▼

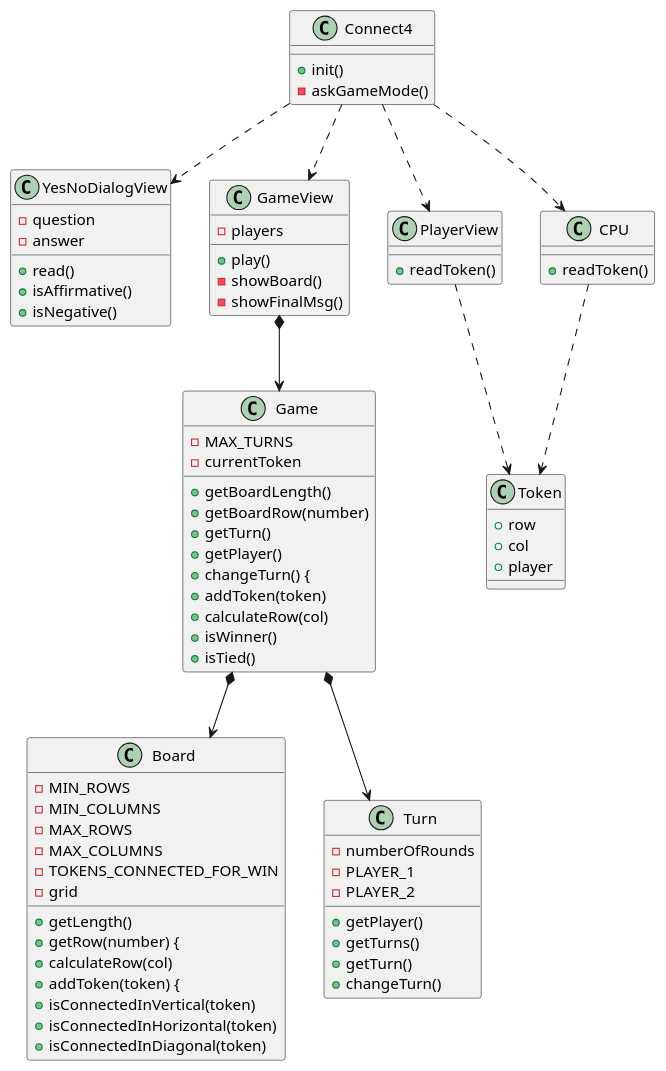
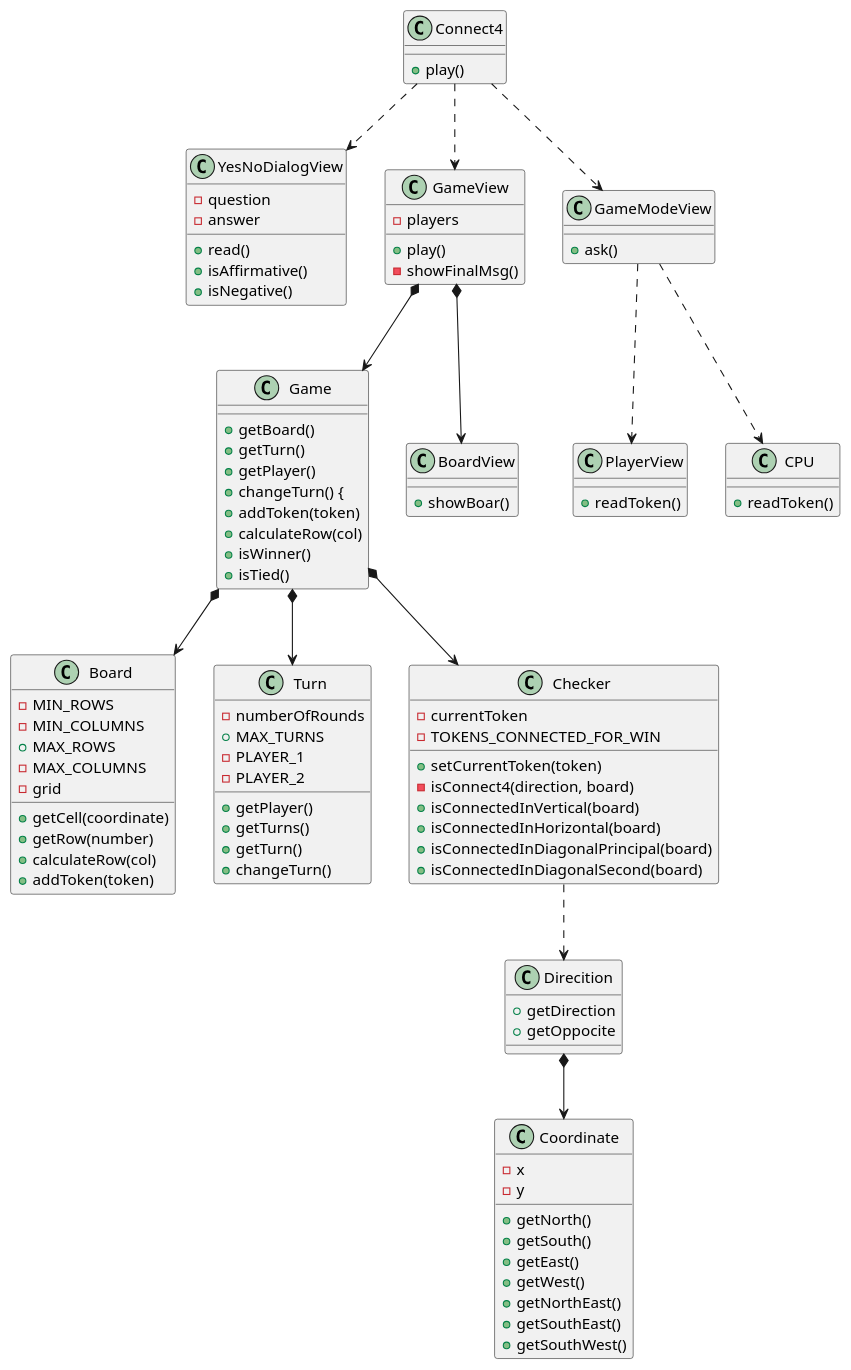
One commit to Edmundo-Ogaz/connect4 changed the diagram in con-vistas-separadas/diagramClass.plantuml. Above: the diagram before and after it, drawn with PlantUML. The commit also changed 16 other files, not shown here.

Commit message:
connect4 with direction and coordinate

```diff
--- a/con-vistas-separadas/diagramClass.plantuml
+++ b/con-vistas-separadas/diagramClass.plantuml
@@ -1,67 +1,83 @@
 @startuml
 Connect4 ..> YesNoDialogView
 Connect4 ..> GameView
-Connect4 : + init()
-Connect4 : - askGameMode()
-Connect4 ..> PlayerView
-Connect4 ..> CPU
+Connect4 ..> GameModeView
+Connect4 : + play()
+
+GameModeView ..> PlayerView
+GameModeView ..> CPU
+GameModeView : + ask()
 
 YesNoDialogView : - question
 YesNoDialogView : - answer
 YesNoDialogView : + read()
 YesNoDialogView : + isAffirmative()
 YesNoDialogView : + isNegative()
 
 CPU : + readToken()
-CPU ..>Token
-
 PlayerView : + readToken()
-PlayerView ..>Token
 
 GameView : - players
 GameView *--> Game
 GameView : + play()
-GameView : - showBoard()
 GameView : - showFinalMsg()
+GameView *--> BoardView
 
-Game : - MAX_TURNS
-Game : - currentToken
+BoardView : + showBoar()
+
 Game *--> Board
 Game *--> Turn
-Game : + getBoardLength()
-Game : + getBoardRow(number)
+Game *--> Checker
+Game : + getBoard()
 Game : + getTurn()
 Game : + getPlayer()
 Game : + changeTurn() {
 Game : + addToken(token)
 Game : + calculateRow(col)
 Game : + isWinner()
 Game : + isTied()
 
 Board : - MIN_ROWS
 Board : - MIN_COLUMNS
-Board : - MAX_ROWS
+Board : + MAX_ROWS
 Board : - MAX_COLUMNS
-Board : - TOKENS_CONNECTED_FOR_WIN
-Board : - grid
-Board : + getLength() 
-Board : + getRow(number) {
+Board : - grid    
+Board : + getCell(coordinate)
+Board : + getRow(number)
 Board : + calculateRow(col)
-Board : + addToken(token) {
-Board : + isConnectedInVertical(token)
-Board : + isConnectedInHorizontal(token)
-Board : + isConnectedInDiagonal(token)
+Board : + addToken(token)
 
 Turn : - numberOfRounds
+Turn : + MAX_TURNS
 Turn : - PLAYER_1
 Turn : - PLAYER_2
 Turn : + getPlayer()
 Turn : + getTurns()
 Turn : + getTurn()
 Turn : + changeTurn()
 
-Token : + row
-Token : + col
-Token : + player
+Checker : - currentToken
+Checker : - TOKENS_CONNECTED_FOR_WIN
+Checker : + setCurrentToken(token)
+Checker : - isConnect4(direction, board)
+Checker : + isConnectedInVertical(board)
+Checker : + isConnectedInHorizontal(board)
+Checker : + isConnectedInDiagonalPrincipal(board)
+Checker : + isConnectedInDiagonalSecond(board)
+Checker ..> Direcition
+
+Direcition *--> Coordinate
+Direcition : + getDirection
+Direcition : + getOppocite
+
+Coordinate : - x
+Coordinate : - y
+Coordinate : + getNorth() 
+Coordinate : + getSouth() 
+Coordinate : + getEast() 
+Coordinate : + getWest() 
+Coordinate : + getNorthEast() 
+Coordinate : + getSouthEast() 
+Coordinate : + getSouthWest() 
 
 @enduml
```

▲

■ What you are asked to do ■
Would you output the data exactly, without any of its images?

■ Exercise solution ■
One commit to Edmundo-Ogaz/connect4 changed the diagram in con-vistas-separadas/diagramClass.plantuml. Above: the diagram before and after it, drawn with PlantUML. The commit also changed 16 other files, not shown here.

Commit message:
connect4 with direction and coordinate

```diff
--- a/con-vistas-separadas/diagramClass.plantuml
+++ b/con-vistas-separadas/diagramClass.plantuml
@@ -1,67 +1,83 @@
 @startuml
 Connect4 ..> YesNoDialogView
 Connect4 ..> GameView
-Connect4 : + init()
-Connect4 : - askGameMode()
-Connect4 ..> PlayerView
-Connect4 ..> CPU
+Connect4 ..> GameModeView
+Connect4 : + play()
+
+GameModeView ..> PlayerView
+GameModeView ..> CPU
+GameModeView : + ask()
 
 YesNoDialogView : - question
 YesNoDialogView : - answer
 YesNoDialogView : + read()
 YesNoDialogView : + isAffirmative()
 YesNoDialogView : + isNegative()
 
 CPU : + readToken()
-CPU ..>Token
-
 PlayerView : + readToken()
-PlayerView ..>Token
 
 GameView : - players
 GameView *--> Game
 GameView : + play()
-GameView : - showBoard()
 GameView : - showFinalMsg()
+GameView *--> BoardView
 
-Game : - MAX_TURNS
-Game : - currentToken
+BoardView : + showBoar()
+
 Game *--> Board
 Game *--> Turn
-Game : + getBoardLength()
-Game : + getBoardRow(number)
+Game *--> Checker
+Game : + getBoard()
 Game : + getTurn()
 Game : + getPlayer()
 Game : + changeTurn() {
 Game : + addToken(token)
 Game : + calculateRow(col)
 Game : + isWinner()
 Game : + isTied()
 
 Board : - MIN_ROWS
 Board : - MIN_COLUMNS
-Board : - MAX_ROWS
+Board : + MAX_ROWS
 Board : - MAX_COLUMNS
-Board : - TOKENS_CONNECTED_FOR_WIN
-Board : - grid
-Board : + getLength() 
-Board : + getRow(number) {
+Board : - grid    
+Board : + getCell(coordinate)
+Board : + getRow(number)
 Board : + calculateRow(col)
-Board : + addToken(token) {
-Board : + isConnectedInVertical(token)
-Board : + isConnectedInHorizontal(token)
-Board : + isConnectedInDiagonal(token)
+Board : + addToken(token)
 
 Turn : - numberOfRounds
+Turn : + MAX_TURNS
 Turn : - PLAYER_1
 Turn : - PLAYER_2
 Turn : + getPlayer()
 Turn : + getTurns()
 Turn : + getTurn()
 Turn : + changeTurn()
 
-Token : + row
-Token : + col
-Token : + player
+Checker : - currentToken
+Checker : - TOKENS_CONNECTED_FOR_WIN
+Checker : + setCurrentToken(token)
+Checker : - isConnect4(direction, board)
+Checker : + isConnectedInVertical(board)
+Checker : + isConnectedInHorizontal(board)
+Checker : + isConnectedInDiagonalPrincipal(board)
+Checker : + isConnectedInDiagonalSecond(board)
+Checker ..> Direcition
+
+Direcition *--> Coordinate
+Direcition : + getDirection
+Direcition : + getOppocite
+
+Coordinate : - x
+Coordinate : - y
+Coordinate : + getNorth() 
+Coordinate : + getSouth() 
+Coordinate : + getEast() 
+Coordinate : + getWest() 
+Coordinate : + getNorthEast() 
+Coordinate : + getSouthEast() 
+Coordinate : + getSouthWest() 
 
 @enduml
```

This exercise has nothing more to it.